One size doesn’t fit all for Wing’s drone deliveries

The CEO of the GoogleX spinout discusses the path to changing how we think about last-mile delivery

For many, drone delivery has understandably felt like a fool’s errand. It’s a category clouded by regulator and logistical concerns, and one that’s often felt — at best — a long ways down the road. Wing has been among the leading lights in a space that’s seen its share of setbacks — including its chief big-name competitor, Amazon.

The firm’s growth has been slow and deliberate. It’s necessary due to the various hurdles that need to be cleared in order to bring such a vision to life, and possible thanks to the vast resources of parent company, Alphabet. Even vertical takeoff drones require a long runway.

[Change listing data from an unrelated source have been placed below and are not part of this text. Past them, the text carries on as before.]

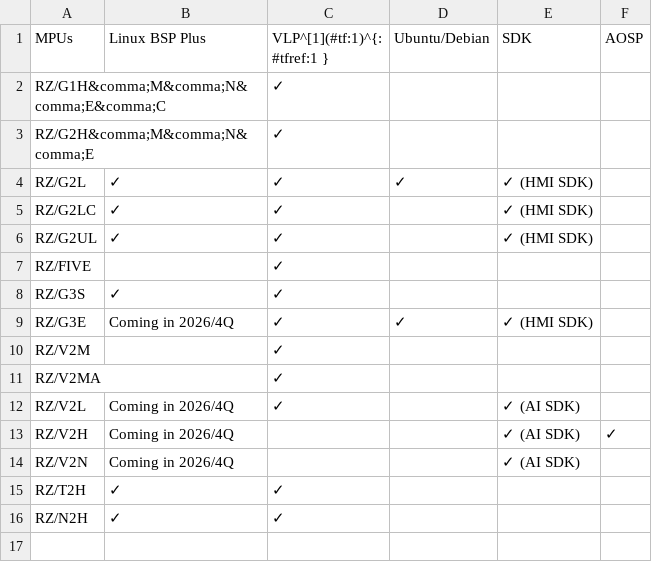
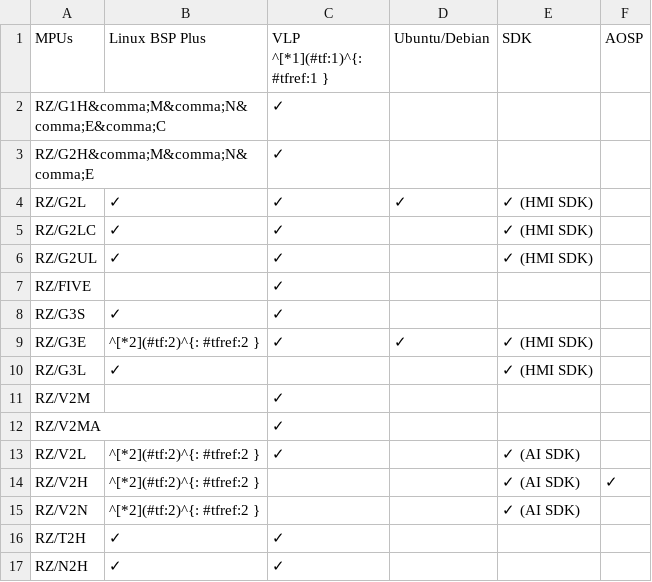
Before and after one commit to renesas-rz/rz_solution, a CSV file: docs/home/_tables/supported_mpu_list.csv, drawn as a sheet.

Commit message:
rz solution: add RZ/G3L
beside, fix several minor issue:
- duplicate click on banners
- banners' font
- table footnote referer style

Signed-off-by: Djuned Fernando Djusdek <djunedfernando.djusdek.wz@renesas.com>

```diff
--- a/docs/home/_tables/supported_mpu_list.csv
+++ b/docs/home/_tables/supported_mpu_list.csv
@@ -1,2 +1,2 @@
-MPUs,Linux BSP Plus,VLP^[1](#tf:1)^{: #tfref:1 },Ubuntu/Debian,SDK,AOSP
+MPUs,Linux BSP Plus,VLP ^[*1](#tf:1)^{: #tfref:1 },Ubuntu/Debian,SDK,AOSP
 RZ/G1H&comma;M&comma;N&comma;E&comma;C,,✓,,,
@@ -8,8 +8,9 @@ RZ/FIVE,,✓,,,
 RZ/G3S,✓,✓,,,
-RZ/G3E,Coming in 2026/4Q,✓,✓,✓ (HMI SDK),
+RZ/G3E,^[*2](#tf:2)^{: #tfref:2 },✓,✓,✓ (HMI SDK),
+RZ/G3L,✓,,,✓ (HMI SDK),
 RZ/V2M,,✓,,,
 RZ/V2MA,,✓,,,
-RZ/V2L,Coming in 2026/4Q,✓,,✓ (AI SDK),
-RZ/V2H,Coming in 2026/4Q,,,✓ (AI SDK),✓
-RZ/V2N,Coming in 2026/4Q,,,✓ (AI SDK),
+RZ/V2L,^[*2](#tf:2)^{: #tfref:2 },✓,,✓ (AI SDK),
+RZ/V2H,^[*2](#tf:2)^{: #tfref:2 },,,✓ (AI SDK),✓
+RZ/V2N,^[*2](#tf:2)^{: #tfref:2 },,,✓ (AI SDK),
 RZ/T2H,✓,✓,,,
```
Also changed, not shown: 6 other files.
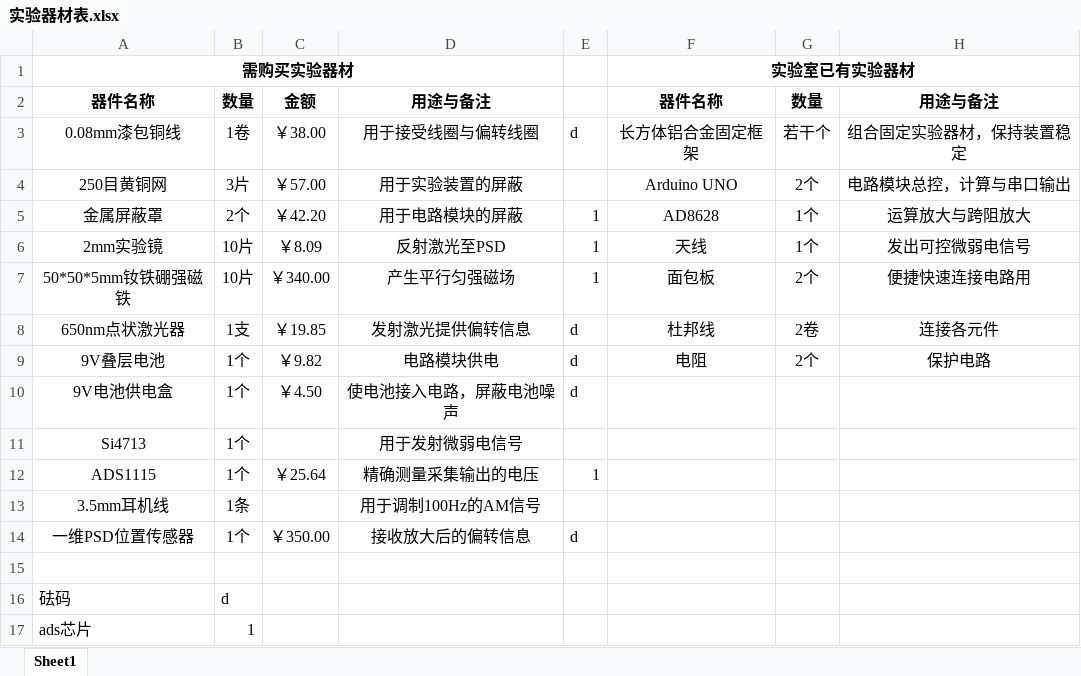
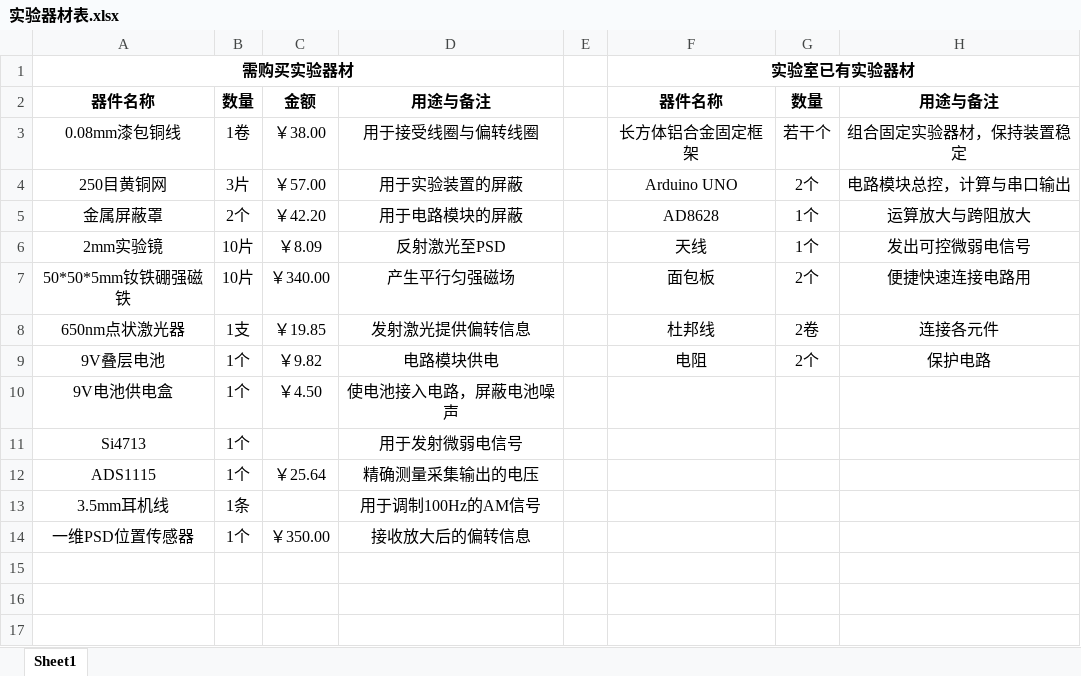
Before and after one commit to Rayawa/WeakSignal, an Excel workbook: 实验器材表.xlsx, sheet Sheet1, drawn as a sheet; values as stored, in another font and other column widths than the file's, no borders; the diff names each change by its address in the sheet, - before the commit and + after, or states it on an @@ line.

```diff
--- a/实验器材表.xlsx (sheet Sheet1)
+++ b/实验器材表.xlsx (sheet Sheet1)
-E3: d
+E3: (empty)
-E5:E7: 1
+E5:E7: (empty)
-E8:E10: d
+E8:E10: (empty)
-E12: 1
+E12: (empty)
-E14: d
+E14: (empty)
-row 15: (empty)
-row 16: 砝码 | d
-row 17: ads芯片 | 1
```
Also changed, not shown: 1 other file.
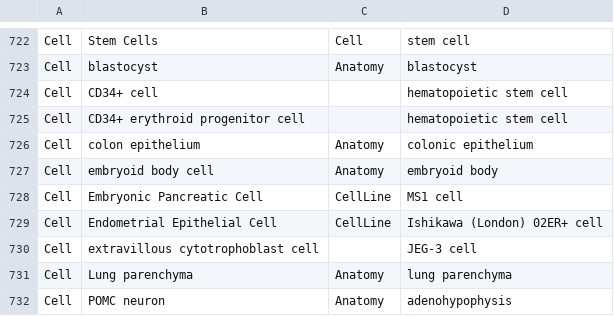
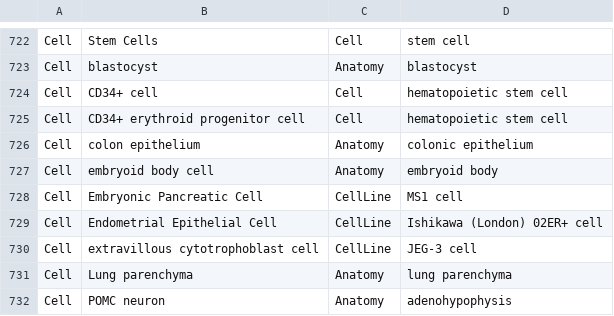
Before and after one commit to OpenBEL/bel2rdf, a CSV file: remap.csv, drawn as a sheet; only a part is shown, gaps mark what is left out.

Commit message:
fixed blank values

```diff
--- a/remap.csv
+++ b/remap.csv
@@ -723,4 +723,4 @@ Cell,Stem Cells,Cell,stem cell
 Cell,blastocyst,Anatomy,blastocyst
-Cell,CD34+ cell,,hematopoietic stem cell
-Cell,CD34+ erythroid progenitor cell,,hematopoietic stem cell
+Cell,CD34+ cell,Cell,hematopoietic stem cell
+Cell,CD34+ erythroid progenitor cell,Cell,hematopoietic stem cell
 Cell,colon epithelium,Anatomy,colonic epithelium
@@ -729,3 +729,3 @@ Cell,Embryonic Pancreatic Cell,CellLine,MS1 cell
 Cell,Endometrial Epithelial Cell,CellLine,Ishikawa (London) 02ER+ cell
-Cell,extravillous cytotrophoblast cell,,JEG-3 cell
+Cell,extravillous cytotrophoblast cell,CellLine,JEG-3 cell
 Cell,Lung parenchyma,Anatomy,lung parenchyma
```
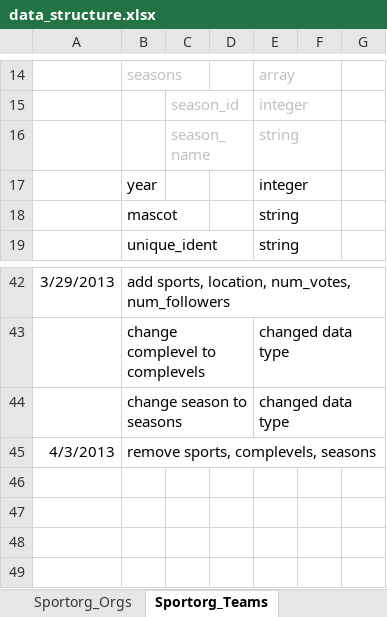
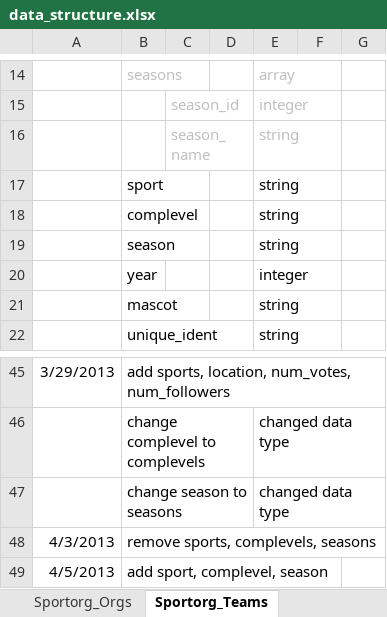
Before and after one commit to mikewrather/athletez, an Excel workbook: data_structure.xlsx, sheet Sportorg_Teams, drawn as a sheet; only a part is shown, gaps mark what is left out; values as stored, in another font and other column widths than the file's, no borders; the diff names each change by its address in the sheet, - before the commit and + after, or states it on an @@ line.

Commit message:
#325 Competitor Teams List - Team Page

```diff
--- a/data_structure.xlsx (sheet Sportorg_Teams)
+++ b/data_structure.xlsx (sheet Sportorg_Teams)
+row 17:  | sport |  |  | string
+row 18:  | complevel |  |  | string
+row 19:  | season |  |  | string
+row 49: 4/5/2013 | add sport, complevel, season
```
Also changed, not shown: sheet Pages, 11 other files.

In February, Wing promoted CTO Adam Woodworth to CEO after eight years with the GoogleX graduate. A month later, the firm announced that it hit 200,000 commercial deliveries, a big, round figure primarily driven by its expanding presence in Australia.

Wing still has a bit of that X shine on it, and as such hasn’t sought out a ton of press beyond some controlled releases via its blog post. It’s an approach I can appreciate as someone who sees so much early-stage tech get overhyped before it’s fully baked. It’s an easy way to set unrealistic expectations for what will ultimately be a long journey.

Today Woodworth took to the blog to pull the curtain back on some of the thinking that’s gone into Wing’s approach, and how that decision-making will ultimately impact its future — and, perhaps, the future of drone delivery in general. We also caught up with the executive to discuss the company’s progress.

Predictably, Woodworth’s approach to the role is a decidedly technical one. Today’s blog post is a prime example of that. In it, the CEO lays out a “multi-modal” approach to delivery, which finds the firm bucking the sort of one-size-fits-all approach that many of its competitors are taking to drone delivery. It certainly makes a lot of sense on the face of it: different sized cargo warrant different sized delivery mechanisms.

Woodworth writes:

The delivery ecosystem is immense, and our R&D folks are always exploring different ways to serve this space. Transportation has and will continue to be multimodal, and Wing’s design approach aims to address this. We’ve developed a core set of hardware and software components that can be used to create a variety of different vehicles tailored for specific use cases: an aircraft library. While we’ve been accumulating hundreds of thousands of delivery cycles on these core components in our Hummingbird series aircraft, we’ve also been filling the shelves of this library with additional configurations.

During our conversation, Woodworth gestures toward one of the drones sitting on the conference table. It’s the smaller of the two — “Article One” as it’s known internally, a reference to the aforementioned library concept. There’s a piece of the larger plane — “Article Two” — sitting on the table, as well. Though the entire drone — also somewhat ironically known as “Hummingbird” — was just too large to get through the door.

The Hummingbird is the model you’ve thus far seen in all of the drone footage. Given the nature of much of what it’s been used to deliver so far, the size may ultimately be overkill.

“The existing system that we built is a really strong foundation. The existing payload capacity carries about 2.5 pounds of stuff,” Woodworth tells TechCrunch. “The range is about six miles. That works really well for most of the on-demand delivery use cases that we’re focused on. While that main operational thread has been running, we’ve had R&D portions of the company looking at what other use cases there might be and what other vehicles can we develop in this same family of aircraft to be able to poke around different parts of the delivery ecosystem.”

Image Credits: Wing

As of this writing, Wing has made more than 250,000 deliveries to date. The team is comprised of “several hundred” employees, headquartered in California, but spread out across the world, as the company looks to different markets. Thus far the approach has been scattershot, targeting a specific suburb or exurb of a metropolitan area and spreading out in the region from there.

“That’s largely why this expansion will work,” says Woodworth. “I think, over time, what you’ll see is the net unit of expansion will continue to grow. It will move from neighborhood to neighborhood, to suburb to suburb, to state to state. That path is reasonably well define, and it’s the one we’re pursuing.”

Wing says that piecemeal approach is a method of proving out the efficacy of the technology to both communities and regulator bodies, like the FAA here in the U.S. The current approach of partnering with specific stores, restaurants and chains will also be the path forward for a company that doesn’t have the same manner of built-in retail presence as an Amazon.

“We are this really effective delivery method for the goods,” Woodworth says. “We need a provider of the goods. Over time, we’ve found that closer and closer integration with these partners makes a more compelling delivery service.”